Despite proof that skating was corrupt, the Ice Skating Union (ISU) doubled-down by deciding it was better to have anonymous judging, and designate a “technical” judge to have more say than the rest. That’s the kind of move that would make Tony Soprano proud.

But let’s face it, that scandal made the television ratings soar. It had been a while since the “Knee Whack Heard Round the World” last put skating on the map. So, if I were NBC, I would have a new judging scandal in the works. Stay tuned.

But some things haven’t changed. There is still the Kiss-N-Cry area, not to be confused with the Sit-n-Spin area – that’s for politicians. Although it seems skaters have worked on their game face and forgo the crying these days. I think the real crying and temper tantrums take place off-camera back at their hotel suite. Cue TMZ to give us the real scoop.

Here’s my theory for deciding who is the better skater in the Kiss-N-Cry. Without even seeing their program, you can tally the amount of silly hand-gestures and verbal shout-outs the skater pantomimes to friends and family as their scores are being read. Shout-outs get five points apiece. The half-fingered wave or ear pull gets ten and an all-out blowing a kiss gets fifteen. For me, those are the skaters who spend too much time socializing at their home rinks lest they risk missing out on the next, killer, Sweet Sixteen party. Those are not the better skaters.

The better ones have ticked off countless skaters at home and have no time to thank anyone but themselves. Even their coaches are suspect of gratitude. I’d put my money on those skaters.

And who are those skaters? They come in four categories: pairs, ice dance, mens, and womens. Unlike the diehard fans, I can’t use up limited real estate in my brain to remember the names of pair and ice dance teams, so I just lock in on one team in each category and focus on the number of falls for the pair teams and the number of costumed accessories for the dance teams. If the team you memorized doesn’t medal, you can always say, “Well, I really thought so and so would nail it, but the judges colluded to let so and so win.” No one will be able to argue that.

Save your compare and contrast abilities for the men’s and women’s categories.

Here’s what you need to know about the men – there are lots of contenders from all over the map and they are all chasing down the quad. That means being daring, almost out-of-control and I’m not just talking about their costumes. The men will have to go balls to the wall for a medal, which is where I hope they don’t end up after crashing on their quad.
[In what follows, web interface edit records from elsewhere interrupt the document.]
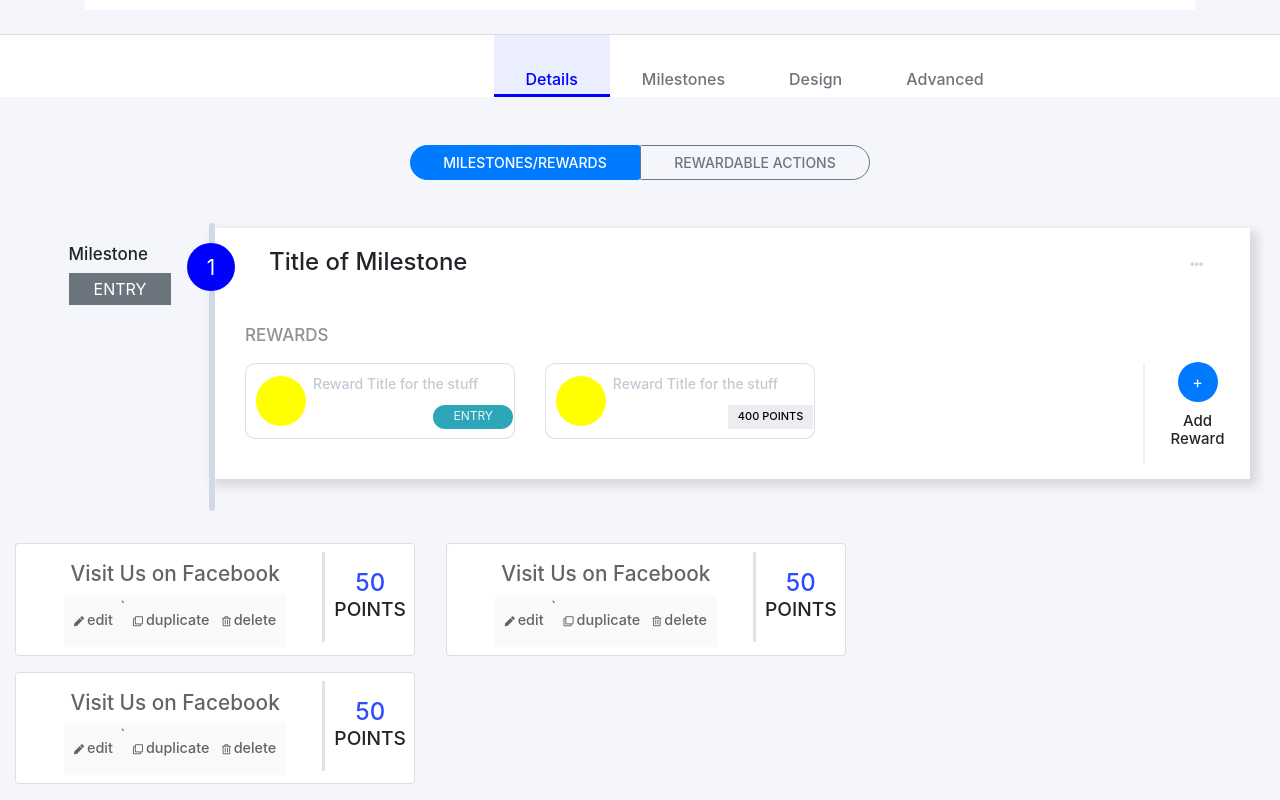
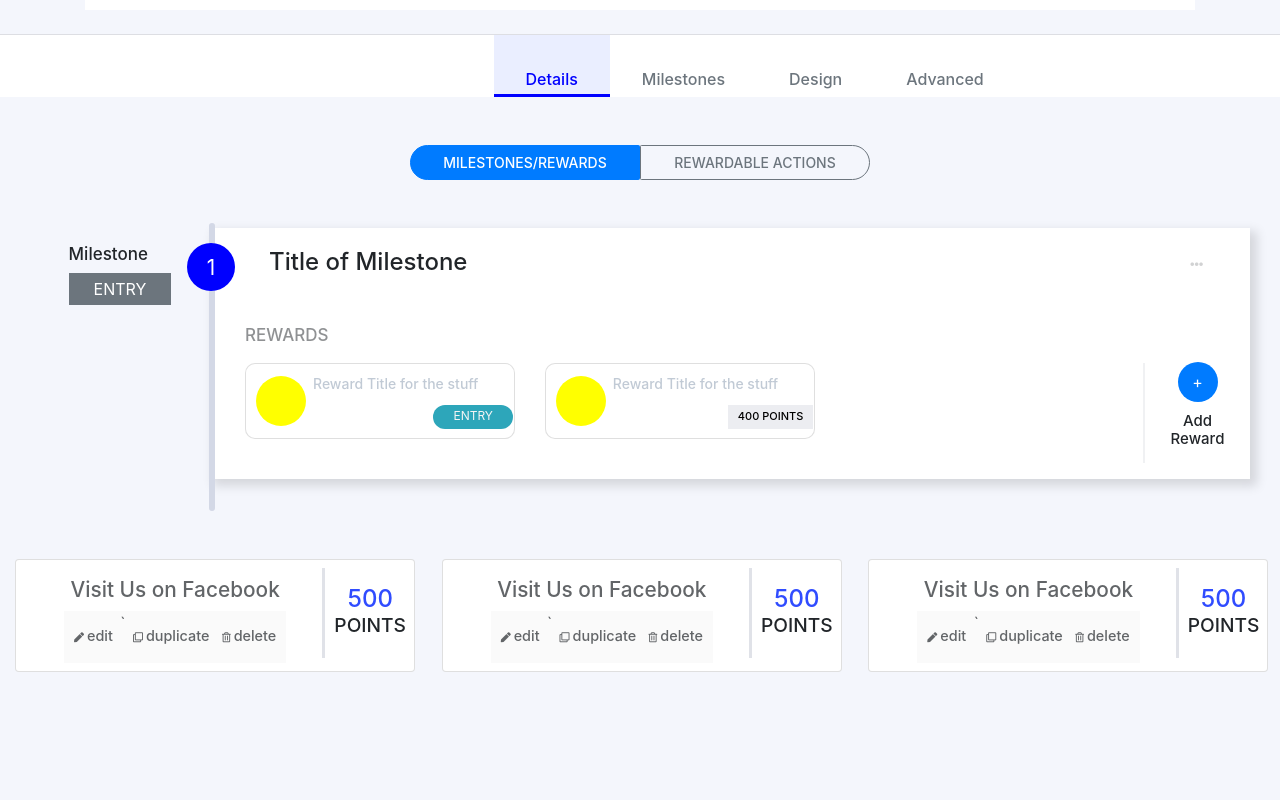
Before and after one commit to Charles-Project/UI-VUE, a Vue app: page / in a window 1280 px wide. Shown: the part 1474-2274 px from the top of the page. After the commit the page ends 2162 px from the top, so only its background shows below. Built offline with nearby package versions, Linux system fonts and the light colour scheme.

Commit message:
the facebook visit us card

```diff
--- a/src/components/visit-facebook/VisitCard.vue
+++ b/src/components/visit-facebook/VisitCard.vue
@@ -1,5 +1,5 @@
 <template>
-  <div class="col-md-6 col-lg-4 mr-1 mb-3">
+  <div class="col-md-6 col-lg-4 mr-0 my-3">
     <div class="card d-flex justify-content-between flex-row">
       <div class="card-main">
         <h3>Visit Us on Facebook</h3>
@@ -20,12 +20,17 @@
       </div>
       <div class="line-div"></div>
       <div class="card-points">
-        <h3>50</h3>
+        <h3>{{points}}</h3>
         <h5 class="text-uppercase">Points</h5>
       </div>
     </div>
   </div>
 </template>
+<script>
+export default {
+  props: ["points"]
+};
+</script>
 <style scoped>
 .card {
   display: flex;
--- a/src/components/visit-facebook/VisitFacebook.vue
+++ b/src/components/visit-facebook/VisitFacebook.vue
@@ -1,9 +1,9 @@
 <template>
   <div class="container-fluid">
     <div class="row">
-      <VisitCard />
-      <VisitCard />
-      <VisitCard />
+      <VisitCard :points="points" />
+      <VisitCard :points="points" />
+      <VisitCard :points="points" />
     </div>
   </div>
 </template>
@@ -12,6 +12,11 @@ import VisitCard from "./VisitCard";
 export default {
   components: {
     VisitCard
+  },
+  data: function() {
+    return {
+      points: "500"
+    };
   }
 };
 </script>
```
The women’s category, of course, gets most of the attention. But unlike years past, be prepared for an American princess who is a long shot to win a medal at the Olympics. Make way for Asia. There are several Japanese gals who keep landing triple axels, which have been extinct since the days of Tonya Harding. Yes, that Tonya.

But the one skater you should really watch for is a spunky little spitfire from South Korea who has taken the world by storm. The skating world that is. Kim Yu-Na will be pitted against the three Japanese skaters in a media war Japan and South Korea have built up since she came on the scene. She is a rock star in her native South Korea, twice voted their Person Of The Year, so the frenzy of the Olympics shouldn’t faze her a bit. Let’s hope those crazed short-track speed skating fans can move over for the new girl in town.

So gear up folks. Skating is back (for two weeks at least).

I kid, because I love (skating). And I put the jokes ahead of some of the facts.

What I would say seriously to all of the skaters competing at the Olympics is - you are amazing. Like Ice Mom said in an earlier post, to have beaten the odds and gotten where you are, you are amazing. Now go and have a good time.


Anonymous said...

Best (smartass) viewpoint I've seen.

Jane said...

Aaaah, Tonya and Nancy!